As I’ve been updating this book, I’ve taken a hard look at the numbers involved. I’ve also developed spreadsheets to calculate some of the more complicated formulas. I’ve learned a few things about the numbers that I’d like to share.
Let’s first look at the Guaranteed Analysis. Want to know why every pet food company tries to steer you away from using these numbers? The reality is that there’s a huge “fudge factor” built in. The pet food manufacturing process isn’t very precise or consistent, even using the latest computer manufacturing technology (which not every company uses). The biggest variations come in the ingredients. Mother Nature isn’t consistent, so ingredients like corn can have different nutrient content, and different moisture content. Suffice it to say that there are plenty of variables, and they all come into play to make each batch of food slightly different than the last one.
Because of these differences, there has to be enough room in the Guaranteed Analysis so the manufacturer doesn’t bust out beyond the limit he’s guaranteeing and violate the law. In other words, if the protein level in the final product ranges from 26.8% to 27.8%, the manufacturer will give himself some breathing room and put 26% on the label as the guaranteed minimum. The same goes for the minimum level of fat, and the maximum levels of fiber and moisture.
Here are some examples of the Guaranteed Analysis and the reality, which is the Average Analysis – several samples analyzed and averaged:
Those discrepancies affect other numbers, too. The best way to determine the Metabolizable Energy (kilocalories) for example, is to feed several dogs the food, collect urine and feces, and calculate what goes in versus what comes out. But that’s an expensive proposition, and generally only the larger companies will run this test. It’s much easier to use a slightly-complicated formula, called the Modified Atwater Formula, which is based on some basic knowledge of how much energy protein, fat, and carbohydrates contain.
To show you how these figures can vary, I plugged the two sets of numbers for Iams Chunks/MiniChunks into the Modified Atwater Formula. I used the ash content from the Average Anal-ysis, and the 3.3 oz. weight of a cup of the food that Iams uses.
Based on the Guaranteed Analysis, ME is 327.5 Kilocalories/cup.
Based on the Average Analysis, ME is 347.8 Kilocalories/cup.
Based on Animal Tests by Iams, ME is really 381 Kilocalories/cup.
Just to add another layer of confusion, two formulas can be used. The Atwater Formula is the one used to calculate the ME of foods for people. It assumes a high level of digestibility. The Modified Atwater Formula includes adjustments for lower quality ingredients, such as those traditionally included in pet food. The problem is that some foods (especially raw meat diets, high meat content commercial foods, most canned petfoods and baked foods) are more digestible than ever before. Should we use the Atwater Formula or the Modified Atwater Formula? Here’s what the Atwater numbers look like. You can compare them to the Modified Atwater numbers above.
Based on the Guaranteed Analysis, ME is 364.3 Kilocalories/cup.

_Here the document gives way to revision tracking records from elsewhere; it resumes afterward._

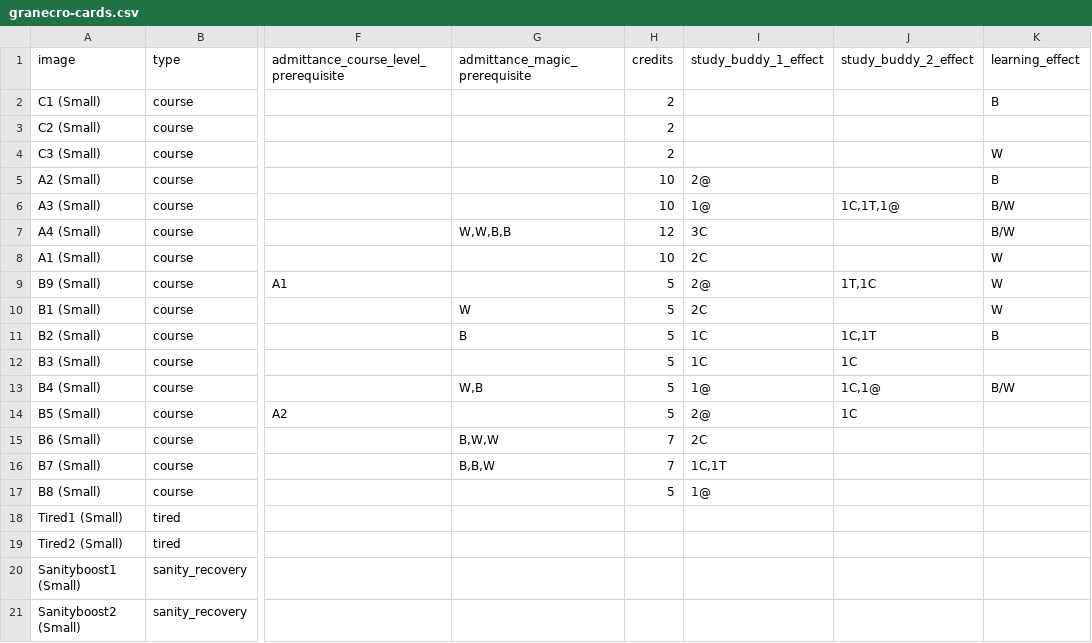
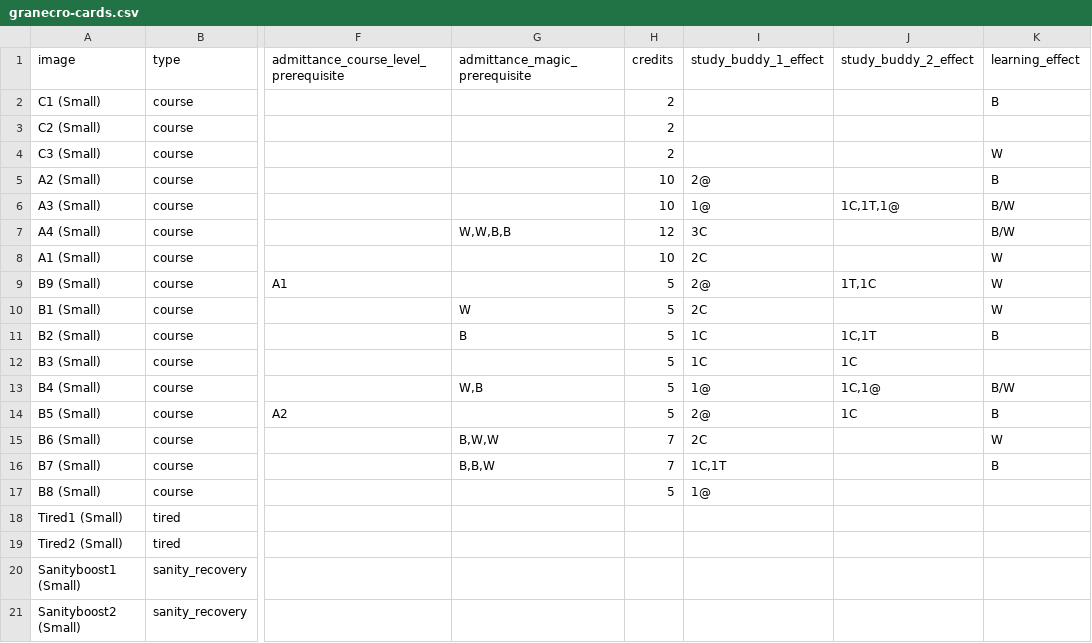
Before and after one commit to Tenehuini/granecro, a CSV file: granecro-cards.csv, drawn as a sheet; only a part is shown, gaps mark what is left out; the diff names each change by its address in the sheet, - before the commit and + after, or states it on an @@ line.

Commit message:
fix cards

```diff
--- a/granecro-cards.csv
+++ b/granecro-cards.csv
-K14 (learning_effect): (empty)
+K14 (learning_effect): B
-K15 (learning_effect): (empty)
+K15 (learning_effect): W
-K16 (learning_effect): (empty)
+K16 (learning_effect): B
```
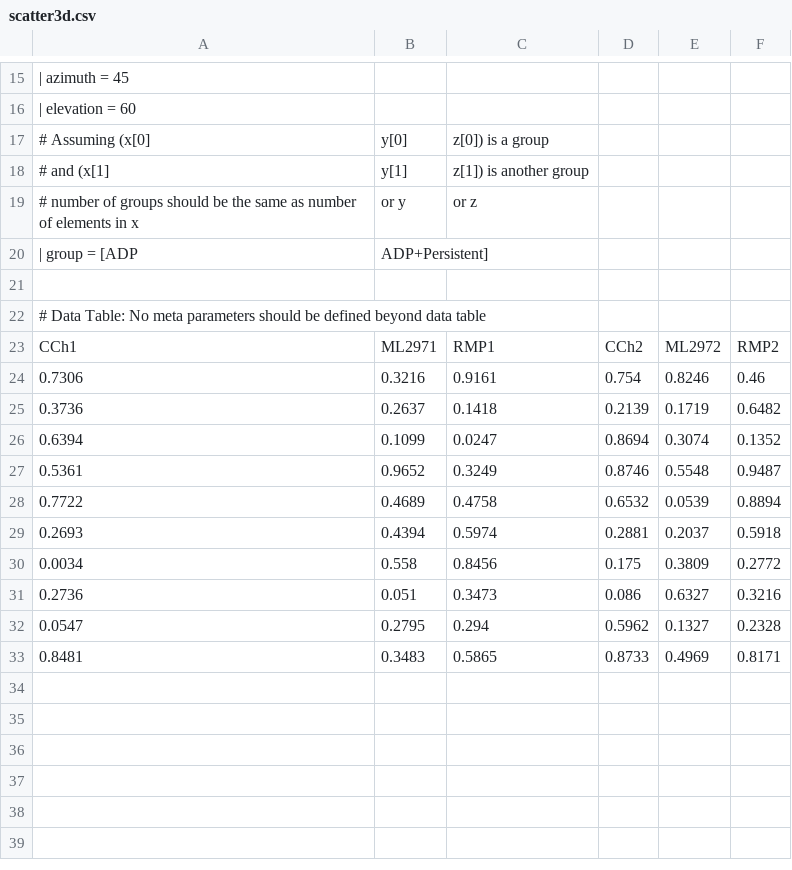
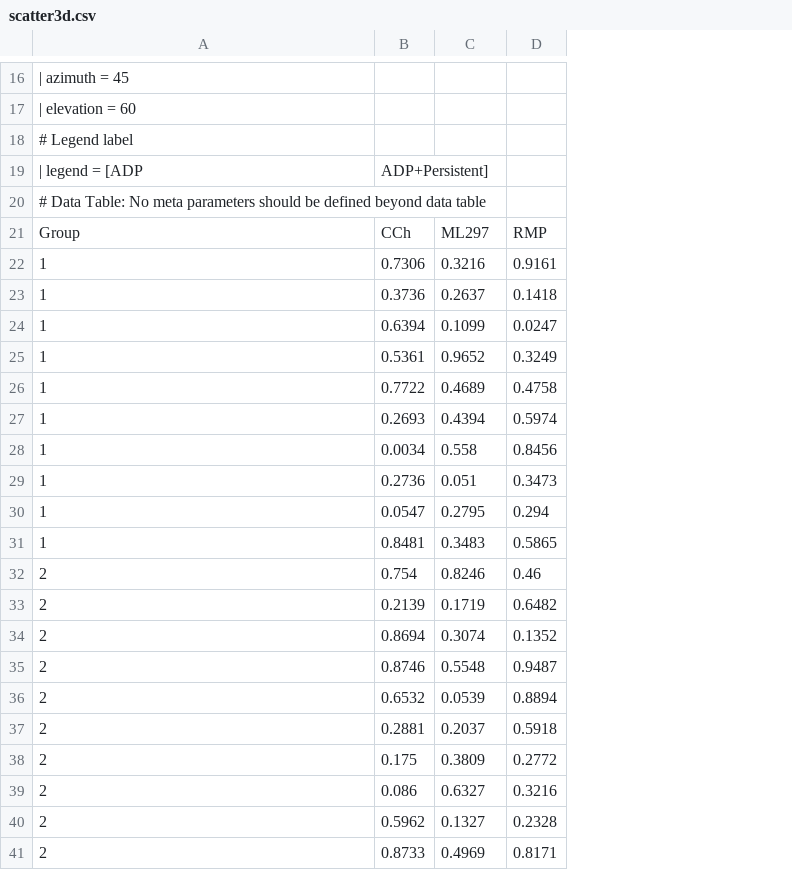
Before and after one commit to sapphire008/Python, a CSV file: Plots/example/scatter3d.csv, drawn as a sheet; only a part is shown, gaps mark what is left out; removed rows and columns are numbered as before the commit, all else as after; the diff covers the shown part only; the diff names each change by its address in the sheet, - before the commit and + after, or states it on an @@ line.

```diff
--- a/Plots/example/scatter3d.csv
+++ b/Plots/example/scatter3d.csv
-column B, row 17: y[0]; rows 24-33: 0.3216 | 0.2637 | 0.1099 | 0.9652 | 0.4689 | 0.4394 | 0.558 | 0.051 | 0.2795 | 0.3483
-column C, row 17: z[0]) is a group; rows 24-33: 0.9161 | 0.1418 | 0.0247 | 0.3249 | 0.4758 | 0.5974 | 0.8456 | 0.3473 | 0.294 | 0.5865
-A18: # Assuming (x[0]
+A18: # Legend label
-row 18: # and (x[1] | y[1] | z[1]) is another group
-row 19: # number of groups should be the same as number of elements in x | or y | or z
-row 20: | group = [ADP | ADP+Persistent]
-row 19: (empty)
+row 19: | legend = [ADP | ADP+Persistent]
-row 23: CCh1 | ML2971 | RMP1 | CCh2 | ML2972 | RMP2
+row 21: Group | CCh | ML297 | RMP
+row 22: 1 | 0.7306 | 0.3216 | 0.9161
+row 23: 1 | 0.3736 | 0.2637 | 0.1418
+row 24: 1 | 0.6394 | 0.1099 | 0.0247
+row 25: 1 | 0.5361 | 0.9652 | 0.3249
+row 26: 1 | 0.7722 | 0.4689 | 0.4758
+row 27: 1 | 0.2693 | 0.4394 | 0.5974
+row 28: 1 | 0.0034 | 0.558 | 0.8456
+row 29: 1 | 0.2736 | 0.051 | 0.3473
+row 30: 1 | 0.0547 | 0.2795 | 0.294
+row 31: 1 | 0.8481 | 0.3483 | 0.5865
-A32: 0.7306
+A32: 2
-A33: 0.3736
+A33: 2
-A34: 0.6394
+A34: 2
-A35: 0.5361
+A35: 2
-A36: 0.7722
+A36: 2
-A37: 0.2693
+A37: 2
-A38: 0.0034
+A38: 2
-A39: 0.2736
+A39: 2
-A40: 0.0547
+A40: 2
-A41: 0.8481
+A41: 2
```
Also changed, not shown: 1 added row and 5 edited cells elsewhere in this file, Plots/example/barplot.csv, Plots/example/scatter.csv, 9 other files.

Based on the Average Analysis, ME is 386.6 Kilocalories/cup.
As you can see, the Atwater Formula using the Actual Analy-sis figures is almost exactly what the Animal Tests showed the real ME is. To me, that says that this food is made with the equivalent of human-grade food, at least when it comes to providing ME.
The moral of this story is that the Guaranteed Analysis has a wide margin of error built in, and isn’t a great set of numbers to use for comparison. The Average Analysis is much more accurate, but much harder to extract from the petfood companies. Iams has their numbers and plenty of other data on their website (www. iams.com), but you may have to call the other companies to get the Average Analysis for other brands.
The other moral of the story is that the ME should also be considered a guideline, and another piece of the puzzle. In the example above, there was a 14% difference between the standard calculation and the real, Average Analysis-based ME.
In our reviews, the ME shown is either the number supplied by the manufacturer (which could be by calculation or by feeding trial), or one that we calculated using Modified Atwater. We ran into some cases where the manufacturer didn’t have a clue how to calculate the ME, and others where our calculations were much more accurate than theirs. We provide the numbers in which we have the most confidence. For raw food diets, we provide both Modified Atwater and plain-old Atwater numbers.
Ross Becker – 1999